Before and after images:
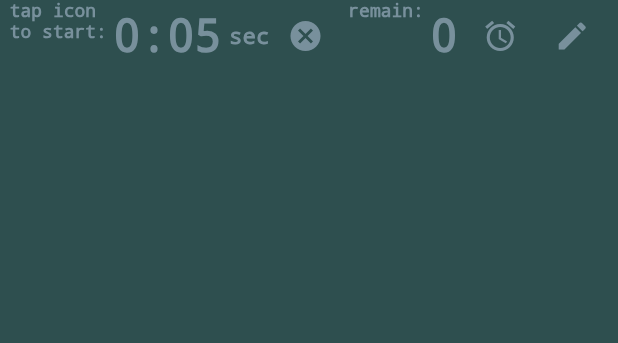
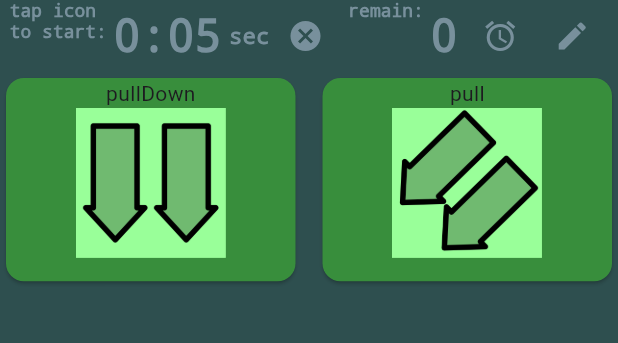
Before and after one commit to of3jlmssoo/exercise_Tracker_flutter, a Flutter app: the screen it shows after launch, on a phone screen of 412 x 824 dp, the part 84-427 px from its top. Run offline on Flutter 3.47's test engine with Material 2 defaults, Android fonts, the light colour scheme and no system bars; our stand-ins replace flutter_riverpod, riverpod_annotation.

Commit message:
exercise list riverpodded

```diff
--- a/lib/main.dart
+++ b/lib/main.dart
@@ -9,6 +9,7 @@ import 'package:uuid/uuid.dart';
 import 'timers.dart';
 
 final log = Logger('MainLogger');
+const _uuid = Uuid();
 
 const prepDuration = 2;
 const int workoutDuration = 3;
@@ -41,17 +42,44 @@ List imageListDone = [
   )
 ];
 
+final todoListProvider =
+    NotifierProvider<ExerciseList, List<Exercise>>(ExerciseList.new);
+
+enum ExerciseListFilter {
+  all,
+  active,
+  completed,
+}
+
+final exerciseListFilter = StateProvider((_) => ExerciseListFilter.all);
+
+final filteredExercises = Provider<List<Exercise>>((ref) {
+  final filter = ref.watch(exerciseListFilter);
+  final todos = ref.watch(todoListProvider);
+
+  switch (filter) {
+    case ExerciseListFilter.completed:
+      return todos.where((todo) => todo.completed).toList();
+    case ExerciseListFilter.active:
+      return todos.where((todo) => !todo.completed).toList();
+    case ExerciseListFilter.all:
+      return todos;
+  }
+});
+
 @immutable
 class Exercise {
   const Exercise({
     required this.id,
     required this.name,
     required this.imageasset,
+    this.completed = false,
   });
 
   final String id;
   final String name;
   final String imageasset;
+  final bool completed;
 }
 
 class ExerciseList extends Notifier<List<Exercise>> {
@@ -61,13 +89,11 @@ class ExerciseList extends Notifier<List<Exercise>> {
         // const Todo(id: 'todo-1', description: 'Star Riverpod'),
         // const Todo(id: 'todo-2', description: 'Have a walk'),
         const Exercise(
-          id: 'exercise-0',
-          name: 'pullDown',
-          imageasset: 'images/pullDown.png',
-        ),
+            id: 'exercise-0',
+            name: 'pullDown',
+            imageasset: 'images/pullDown.png'),
         const Exercise(
             id: 'exercise-1', name: 'pull', imageasset: 'images/pull.png'),
-
         // (
         //   const Text('openArms'),
         //   Image.asset(
@@ -126,15 +152,35 @@ class ExerciseList extends Notifier<List<Exercise>> {
         // ),
       ];
 
-  void add(String name) {
+  void add(String name, String imageasset) {
     state = [
       ...state,
       Exercise(
         id: _uuid.v4(),
         name: name,
+        imageasset: imageasset,
       ),
     ];
   }
+
+  void toggle(String id) {
+    state = [
+      for (final exercise in state)
+        if (exercise.id == id)
+          Exercise(
+            id: exercise.id,
+            completed: !exercise.completed,
+            name: exercise.name,
+            imageasset: 'images/done.png',
+          )
+        else
+          exercise,
+    ];
+  }
+
+  // void remove(Exercise target) {
+  //   state = state.where((todo) => todo.id != target.id).toList();
+  // }
 }
 
 List exerciseInputs = [
@@ -232,23 +278,25 @@ class MyApp extends StatelessWidget {
         colorScheme: ColorScheme.fromSeed(seedColor: Colors.deepPurple),
         useMaterial3: true,
       ),
-      home: MyHomePage(title: 'exercise tracker'),
+      // home: MyHomePage(title: 'exercise tracker'),
+      home: MyHomePage(),
     );
   }
 }
 
 class MyHomePage extends ConsumerWidget {
-  MyHomePage({super.key, required this.title});
-  final String title;
+  MyHomePage({super.key});
+  // final String title;
 
-  int _counter = 0;
-  int _remainingTime = totalDuration; //initial time in seconds
+  // int _counter = 0;
+  // int _remainingTime = totalDuration; //initial time in seconds
   // int _selectedCard = -1;
 
-  late Timer _timer;
+  // late Timer _timer;
 
   @override
   Widget build(BuildContext context, WidgetRef ref) {
+    final exercises = ref.watch(filteredExercises);
     return Container(
         color: const Color(myMainContainerColor),
         child: CustomScrollView(
@@ -349,7 +397,7 @@ class MyHomePage extends ConsumerWidget {
                             ),
                           ),
 
-                          Row(
+                          const Row(
                             crossAxisAlignment: CrossAxisAlignment.center,
                             children: [
                               SizedBox(
@@ -358,8 +406,8 @@ class MyHomePage extends ConsumerWidget {
                                   mainAxisAlignment: MainAxisAlignment.center,
                                   children: [
                                     Text(
-                                      '$_counter',
-                                      style: const TextStyle(
+                                      '0',
+                                      style: TextStyle(
                                           fontSize: 30.0,
                                           color: Color(myTimeInfoFontColor),
                                           decoration: TextDecoration.none),
@@ -410,7 +458,7 @@ class MyHomePage extends ConsumerWidget {
               ),
               delegate: SliverChildListDelegate(
                 [
-                  for (int index = 0; index < imageList.length; index++) ...{
+                  for (int index = 0; index < exercises.length; index++) ...{
                     Card(
                         color: const Color(myCardColor),
                         clipBehavior: Clip.hardEdge,
@@ -432,13 +480,18 @@ class MyHomePage extends ConsumerWidget {
                           },
                           child: Column(
                             children: [
-                              imageList[index].$1,
+                              // imageList[index].$1,
+                              Text(exercises[index].name),
+
                               SizedBox(
                                 width: 100,
                                 height: 100,
                                 child: (index != _selectedWorkout &&
                                         !alreadyRendered.contains(index))
-                                    ? imageList[index].$2
+                                    ? Image.asset(
+                                        exercises[index].imageasset,
+                                        fit: BoxFit.contain,
+                                      )
                                     : imageListDone[index].$2,
                               ),
                               // imageList[index],
```
Also changed, not shown: 1 other file.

## TRY IT
The result should be every entry, word for word, and no pictures.

## ANSWER TO THE EXERCISE
Before and after one commit to of3jlmssoo/exercise_Tracker_flutter, a Flutter app: the screen it shows after launch, on a phone screen of 412 x 824 dp, the part 84-427 px from its top. Run offline on Flutter 3.47's test engine with Material 2 defaults, Android fonts, the light colour scheme and no system bars; our stand-ins replace flutter_riverpod, riverpod_annotation.

Commit message:
exercise list riverpodded

```diff
--- a/lib/main.dart
+++ b/lib/main.dart
@@ -9,6 +9,7 @@ import 'package:uuid/uuid.dart';
 import 'timers.dart';
 
 final log = Logger('MainLogger');
+const _uuid = Uuid();
 
 const prepDuration = 2;
 const int workoutDuration = 3;
@@ -41,17 +42,44 @@ List imageListDone = [
   )
 ];
 
+final todoListProvider =
+    NotifierProvider<ExerciseList, List<Exercise>>(ExerciseList.new);
+
+enum ExerciseListFilter {
+  all,
+  active,
+  completed,
+}
+
+final exerciseListFilter = StateProvider((_) => ExerciseListFilter.all);
+
+final filteredExercises = Provider<List<Exercise>>((ref) {
+  final filter = ref.watch(exerciseListFilter);
+  final todos = ref.watch(todoListProvider);
+
+  switch (filter) {
+    case ExerciseListFilter.completed:
+      return todos.where((todo) => todo.completed).toList();
+    case ExerciseListFilter.active:
+      return todos.where((todo) => !todo.completed).toList();
+    case ExerciseListFilter.all:
+      return todos;
+  }
+});
+
 @immutable
 class Exercise {
   const Exercise({
     required this.id,
     required this.name,
     required this.imageasset,
+    this.completed = false,
   });
 
   final String id;
   final String name;
   final String imageasset;
+  final bool completed;
 }
 
 class ExerciseList extends Notifier<List<Exercise>> {
@@ -61,13 +89,11 @@ class ExerciseList extends Notifier<List<Exercise>> {
         // const Todo(id: 'todo-1', description: 'Star Riverpod'),
         // const Todo(id: 'todo-2', description: 'Have a walk'),
         const Exercise(
-          id: 'exercise-0',
-          name: 'pullDown',
-          imageasset: 'images/pullDown.png',
-        ),
+            id: 'exercise-0',
+            name: 'pullDown',
+            imageasset: 'images/pullDown.png'),
         const Exercise(
             id: 'exercise-1', name: 'pull', imageasset: 'images/pull.png'),
-
         // (
         //   const Text('openArms'),
         //   Image.asset(
@@ -126,15 +152,35 @@ class ExerciseList extends Notifier<List<Exercise>> {
         // ),
       ];
 
-  void add(String name) {
+  void add(String name, String imageasset) {
     state = [
       ...state,
       Exercise(
         id: _uuid.v4(),
         name: name,
+        imageasset: imageasset,
       ),
     ];
   }
+
+  void toggle(String id) {
+    state = [
+      for (final exercise in state)
+        if (exercise.id == id)
+          Exercise(
+            id: exercise.id,
+            completed: !exercise.completed,
+            name: exercise.name,
+            imageasset: 'images/done.png',
+          )
+        else
+          exercise,
+    ];
+  }
+
+  // void remove(Exercise target) {
+  //   state = state.where((todo) => todo.id != target.id).toList();
+  // }
 }
 
 List exerciseInputs = [
@@ -232,23 +278,25 @@ class MyApp extends StatelessWidget {
         colorScheme: ColorScheme.fromSeed(seedColor: Colors.deepPurple),
         useMaterial3: true,
       ),
-      home: MyHomePage(title: 'exercise tracker'),
+      // home: MyHomePage(title: 'exercise tracker'),
+      home: MyHomePage(),
     );
   }
 }
 
 class MyHomePage extends ConsumerWidget {
-  MyHomePage({super.key, required this.title});
-  final String title;
+  MyHomePage({super.key});
+  // final String title;
 
-  int _counter = 0;
-  int _remainingTime = totalDuration; //initial time in seconds
+  // int _counter = 0;
+  // int _remainingTime = totalDuration; //initial time in seconds
   // int _selectedCard = -1;
 
-  late Timer _timer;
+  // late Timer _timer;
 
   @override
   Widget build(BuildContext context, WidgetRef ref) {
+    final exercises = ref.watch(filteredExercises);
     return Container(
         color: const Color(myMainContainerColor),
         child: CustomScrollView(
@@ -349,7 +397,7 @@ class MyHomePage extends ConsumerWidget {
                             ),
                           ),
 
-                          Row(
+                          const Row(
                             crossAxisAlignment: CrossAxisAlignment.center,
                             children: [
                               SizedBox(
@@ -358,8 +406,8 @@ class MyHomePage extends ConsumerWidget {
                                   mainAxisAlignment: MainAxisAlignment.center,
                                   children: [
                                     Text(
-                                      '$_counter',
-                                      style: const TextStyle(
+                                      '0',
+                                      style: TextStyle(
                                           fontSize: 30.0,
                                           color: Color(myTimeInfoFontColor),
                                           decoration: TextDecoration.none),
@@ -410,7 +458,7 @@ class MyHomePage extends ConsumerWidget {
               ),
               delegate: SliverChildListDelegate(
                 [
-                  for (int index = 0; index < imageList.length; index++) ...{
+                  for (int index = 0; index < exercises.length; index++) ...{
                     Card(
                         color: const Color(myCardColor),
                         clipBehavior: Clip.hardEdge,
@@ -432,13 +480,18 @@ class MyHomePage extends ConsumerWidget {
                           },
                           child: Column(
                             children: [
-                              imageList[index].$1,
+                              // imageList[index].$1,
+                              Text(exercises[index].name),
+
                               SizedBox(
                                 width: 100,
                                 height: 100,
                                 child: (index != _selectedWorkout &&
                                         !alreadyRendered.contains(index))
-                                    ? imageList[index].$2
+                                    ? Image.asset(
+                                        exercises[index].imageasset,
+                                        fit: BoxFit.contain,
+                                      )
                                     : imageListDone[index].$2,
                               ),
                               // imageList[index],
```
Also changed, not shown: 1 other file.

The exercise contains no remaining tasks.